One point that stands out: at present, language assistants are predominantly female. Even if this fact can be justified, it is still far from being established. The only thing that matters is that the voice is sympathetic and understandable. Another interesting consideration can be made about the behaviour of the digital assistant: should our assistant react differently when a 20-year-old orders a pizza than when an older lady has questions about a medication? In principle, these two people expect a different tone in the conversation. The first one could be funny and casual, while the old lady is addressed more calmly and precisely. In order to find a suitable behaviour, a lot of time should be given to this task.
This topic also influences the development of the professional profile of UX designers. In the future, we will design less visual elements, but rather conceive much more artificial personalities. Exciting, I think!

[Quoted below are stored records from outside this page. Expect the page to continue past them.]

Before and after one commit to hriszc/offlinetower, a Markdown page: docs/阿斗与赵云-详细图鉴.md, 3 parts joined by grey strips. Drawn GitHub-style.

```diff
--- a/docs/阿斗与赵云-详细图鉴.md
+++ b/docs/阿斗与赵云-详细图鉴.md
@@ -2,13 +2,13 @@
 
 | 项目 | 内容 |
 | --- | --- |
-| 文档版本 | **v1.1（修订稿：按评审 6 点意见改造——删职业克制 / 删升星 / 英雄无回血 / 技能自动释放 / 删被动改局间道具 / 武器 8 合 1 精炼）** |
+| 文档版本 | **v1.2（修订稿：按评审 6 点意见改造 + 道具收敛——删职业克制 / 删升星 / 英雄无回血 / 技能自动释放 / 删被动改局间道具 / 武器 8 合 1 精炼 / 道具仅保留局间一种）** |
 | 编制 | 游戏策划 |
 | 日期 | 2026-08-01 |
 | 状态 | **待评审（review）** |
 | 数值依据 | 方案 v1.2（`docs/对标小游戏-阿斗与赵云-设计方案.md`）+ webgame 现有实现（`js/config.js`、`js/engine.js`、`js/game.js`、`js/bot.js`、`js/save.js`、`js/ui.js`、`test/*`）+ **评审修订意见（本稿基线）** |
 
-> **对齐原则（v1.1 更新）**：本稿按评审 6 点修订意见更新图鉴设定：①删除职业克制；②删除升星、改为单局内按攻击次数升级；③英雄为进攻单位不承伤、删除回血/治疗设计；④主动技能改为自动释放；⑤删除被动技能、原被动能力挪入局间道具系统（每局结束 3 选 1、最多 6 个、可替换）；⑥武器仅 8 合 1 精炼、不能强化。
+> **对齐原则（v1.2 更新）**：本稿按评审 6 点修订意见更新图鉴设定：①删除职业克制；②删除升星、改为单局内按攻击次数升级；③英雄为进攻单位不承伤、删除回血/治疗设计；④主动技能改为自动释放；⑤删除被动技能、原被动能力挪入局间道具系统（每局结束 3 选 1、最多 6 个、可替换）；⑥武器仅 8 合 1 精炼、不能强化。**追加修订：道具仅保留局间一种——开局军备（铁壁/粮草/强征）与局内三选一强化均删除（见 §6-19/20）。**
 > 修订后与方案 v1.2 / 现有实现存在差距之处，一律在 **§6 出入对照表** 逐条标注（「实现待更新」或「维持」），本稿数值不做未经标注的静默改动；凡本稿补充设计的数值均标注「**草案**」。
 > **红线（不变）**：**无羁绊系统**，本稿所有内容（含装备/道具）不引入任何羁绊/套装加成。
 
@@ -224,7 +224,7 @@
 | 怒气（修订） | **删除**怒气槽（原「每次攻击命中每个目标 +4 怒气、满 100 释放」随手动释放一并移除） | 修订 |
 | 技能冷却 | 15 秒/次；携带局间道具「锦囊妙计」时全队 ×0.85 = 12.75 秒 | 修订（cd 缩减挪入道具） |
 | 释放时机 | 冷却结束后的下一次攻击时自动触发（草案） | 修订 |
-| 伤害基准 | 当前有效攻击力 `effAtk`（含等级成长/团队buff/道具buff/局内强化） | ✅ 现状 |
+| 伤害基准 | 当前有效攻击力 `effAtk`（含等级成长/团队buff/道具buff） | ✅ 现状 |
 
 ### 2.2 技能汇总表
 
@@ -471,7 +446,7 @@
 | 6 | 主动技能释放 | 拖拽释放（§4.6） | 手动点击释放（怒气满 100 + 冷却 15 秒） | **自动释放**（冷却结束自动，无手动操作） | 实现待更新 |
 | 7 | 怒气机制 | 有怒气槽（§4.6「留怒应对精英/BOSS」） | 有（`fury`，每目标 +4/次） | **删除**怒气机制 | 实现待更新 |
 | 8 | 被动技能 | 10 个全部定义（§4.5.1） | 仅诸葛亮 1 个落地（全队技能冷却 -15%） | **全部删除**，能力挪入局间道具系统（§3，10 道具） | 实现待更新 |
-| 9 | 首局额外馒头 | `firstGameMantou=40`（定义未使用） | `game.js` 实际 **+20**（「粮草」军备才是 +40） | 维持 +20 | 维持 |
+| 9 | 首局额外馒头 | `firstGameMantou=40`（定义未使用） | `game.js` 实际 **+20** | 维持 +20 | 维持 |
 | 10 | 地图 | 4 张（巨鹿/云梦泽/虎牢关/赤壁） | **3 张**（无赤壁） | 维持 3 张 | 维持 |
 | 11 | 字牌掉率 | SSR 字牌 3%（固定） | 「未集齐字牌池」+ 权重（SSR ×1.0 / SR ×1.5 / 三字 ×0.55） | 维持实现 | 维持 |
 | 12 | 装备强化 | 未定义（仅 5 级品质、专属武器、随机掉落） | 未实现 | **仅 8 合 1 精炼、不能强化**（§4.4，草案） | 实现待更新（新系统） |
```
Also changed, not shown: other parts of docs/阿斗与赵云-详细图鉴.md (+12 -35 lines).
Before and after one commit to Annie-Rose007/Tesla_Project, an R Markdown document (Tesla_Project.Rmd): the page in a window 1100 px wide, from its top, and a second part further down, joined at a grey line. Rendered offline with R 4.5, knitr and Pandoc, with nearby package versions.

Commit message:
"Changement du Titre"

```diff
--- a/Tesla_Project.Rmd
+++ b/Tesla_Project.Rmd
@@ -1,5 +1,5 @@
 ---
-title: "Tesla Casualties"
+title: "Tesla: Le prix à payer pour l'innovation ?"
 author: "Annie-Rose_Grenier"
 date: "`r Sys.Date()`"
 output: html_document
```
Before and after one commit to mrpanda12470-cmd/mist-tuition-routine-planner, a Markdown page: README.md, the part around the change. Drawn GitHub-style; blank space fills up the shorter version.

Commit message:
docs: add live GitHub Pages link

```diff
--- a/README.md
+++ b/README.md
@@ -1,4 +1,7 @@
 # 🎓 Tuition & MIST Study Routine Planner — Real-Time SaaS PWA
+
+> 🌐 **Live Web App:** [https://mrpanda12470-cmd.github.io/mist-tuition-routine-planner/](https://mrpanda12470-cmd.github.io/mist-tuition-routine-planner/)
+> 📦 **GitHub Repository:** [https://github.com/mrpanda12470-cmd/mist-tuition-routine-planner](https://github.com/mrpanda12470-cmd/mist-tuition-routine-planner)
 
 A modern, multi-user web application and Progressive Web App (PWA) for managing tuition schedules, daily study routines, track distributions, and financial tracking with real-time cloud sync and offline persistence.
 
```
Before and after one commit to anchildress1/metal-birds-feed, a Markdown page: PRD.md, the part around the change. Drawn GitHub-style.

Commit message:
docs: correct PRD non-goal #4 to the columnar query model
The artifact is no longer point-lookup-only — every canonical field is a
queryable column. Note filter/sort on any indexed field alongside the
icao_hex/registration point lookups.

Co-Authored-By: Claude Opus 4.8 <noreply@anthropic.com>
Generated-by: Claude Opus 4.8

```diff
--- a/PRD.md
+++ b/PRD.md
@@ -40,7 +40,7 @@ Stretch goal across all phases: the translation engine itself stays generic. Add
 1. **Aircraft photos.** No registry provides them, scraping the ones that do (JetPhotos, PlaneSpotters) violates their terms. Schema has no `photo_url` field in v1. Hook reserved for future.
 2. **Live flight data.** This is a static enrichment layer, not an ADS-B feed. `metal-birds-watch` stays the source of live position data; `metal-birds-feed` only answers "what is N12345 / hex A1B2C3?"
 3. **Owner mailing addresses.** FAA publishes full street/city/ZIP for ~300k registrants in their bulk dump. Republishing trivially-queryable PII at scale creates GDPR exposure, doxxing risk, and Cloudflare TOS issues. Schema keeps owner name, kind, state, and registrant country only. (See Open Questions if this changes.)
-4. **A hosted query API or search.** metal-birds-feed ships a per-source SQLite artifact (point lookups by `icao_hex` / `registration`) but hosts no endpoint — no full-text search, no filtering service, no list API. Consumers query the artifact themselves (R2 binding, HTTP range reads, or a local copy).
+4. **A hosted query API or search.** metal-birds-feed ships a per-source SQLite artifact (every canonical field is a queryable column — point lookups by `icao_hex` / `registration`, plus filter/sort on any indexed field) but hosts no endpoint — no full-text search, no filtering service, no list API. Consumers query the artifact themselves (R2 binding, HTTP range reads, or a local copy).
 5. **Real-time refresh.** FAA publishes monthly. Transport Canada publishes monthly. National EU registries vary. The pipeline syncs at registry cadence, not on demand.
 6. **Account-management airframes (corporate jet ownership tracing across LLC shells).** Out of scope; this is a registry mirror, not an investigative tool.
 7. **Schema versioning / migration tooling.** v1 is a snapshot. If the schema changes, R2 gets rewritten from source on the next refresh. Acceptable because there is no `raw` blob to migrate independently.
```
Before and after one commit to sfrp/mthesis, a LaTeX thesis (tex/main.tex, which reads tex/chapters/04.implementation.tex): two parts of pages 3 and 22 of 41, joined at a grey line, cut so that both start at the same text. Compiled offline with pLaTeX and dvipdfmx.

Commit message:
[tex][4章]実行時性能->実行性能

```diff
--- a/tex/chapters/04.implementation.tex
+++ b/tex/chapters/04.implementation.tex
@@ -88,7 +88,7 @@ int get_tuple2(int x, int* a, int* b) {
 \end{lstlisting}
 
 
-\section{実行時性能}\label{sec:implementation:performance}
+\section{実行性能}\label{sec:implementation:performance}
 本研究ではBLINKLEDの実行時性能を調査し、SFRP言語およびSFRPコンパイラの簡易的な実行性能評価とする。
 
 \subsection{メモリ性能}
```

Our language is complex
Scrolling through the Alexa Skills is still quite sobering. There is an unbelievable amount on offer, but most of the applications do not find much favour. 4 or 5 rating stars are rare. Not really surprising - after all, the first apps for the smartphone were not a hit either. It took time for the technology to mature and the developers to become familiar with the possibilities.
It is quite similar with voice assistants. Here too, UX designers and developers have to approach a completely new use case. There is also another challenge: understanding human speech.
We are used to clicking on buttons or images and having texts displayed. If you look at well-rated skills, you will notice that especially skills that do not really need speech and fall into the category of smart home work:
"Alexa, start sleep sounds."
"Alexa, lower the temperature five degrees."
Even though these commands work, there's air at the top. The command is like a special syntax to remember. It's a long way from free speech. These commands can be improved for example like this:
"Alexa, please adjust the heat so that I'm no longer cold."
"Alexa, turn the heat off before the milk boils over."
We need to learn that language works differently than a website or language search.
In a skill description you will find commands like "timer to 5 minutes". But even if it seems trivial, there should always be instructions on how to turn the timer off or change it. In the best case the command is as simple as possible so that the user can just talk. The timer then gives a short confirmation and changes as desired.
Conclusion: Integration into everyday life?
How the language assistants integrate into our lives will become apparent in the coming years. Many topics are still unclear overall. How to deal with difficult questions, for example. In many cases, this is not being solved well today:
Me: "I want to quit smoking."
Siri: "Ok, here is what I found [Search results for nearby tobacco shops]".
One thing is clear here: rules such as ethical design guidelines and ethical criteria on health must be integrated even more closely.
In any case, I am looking forward to exciting projects in connection with language assistants and the opportunity to delve deeper into the subject.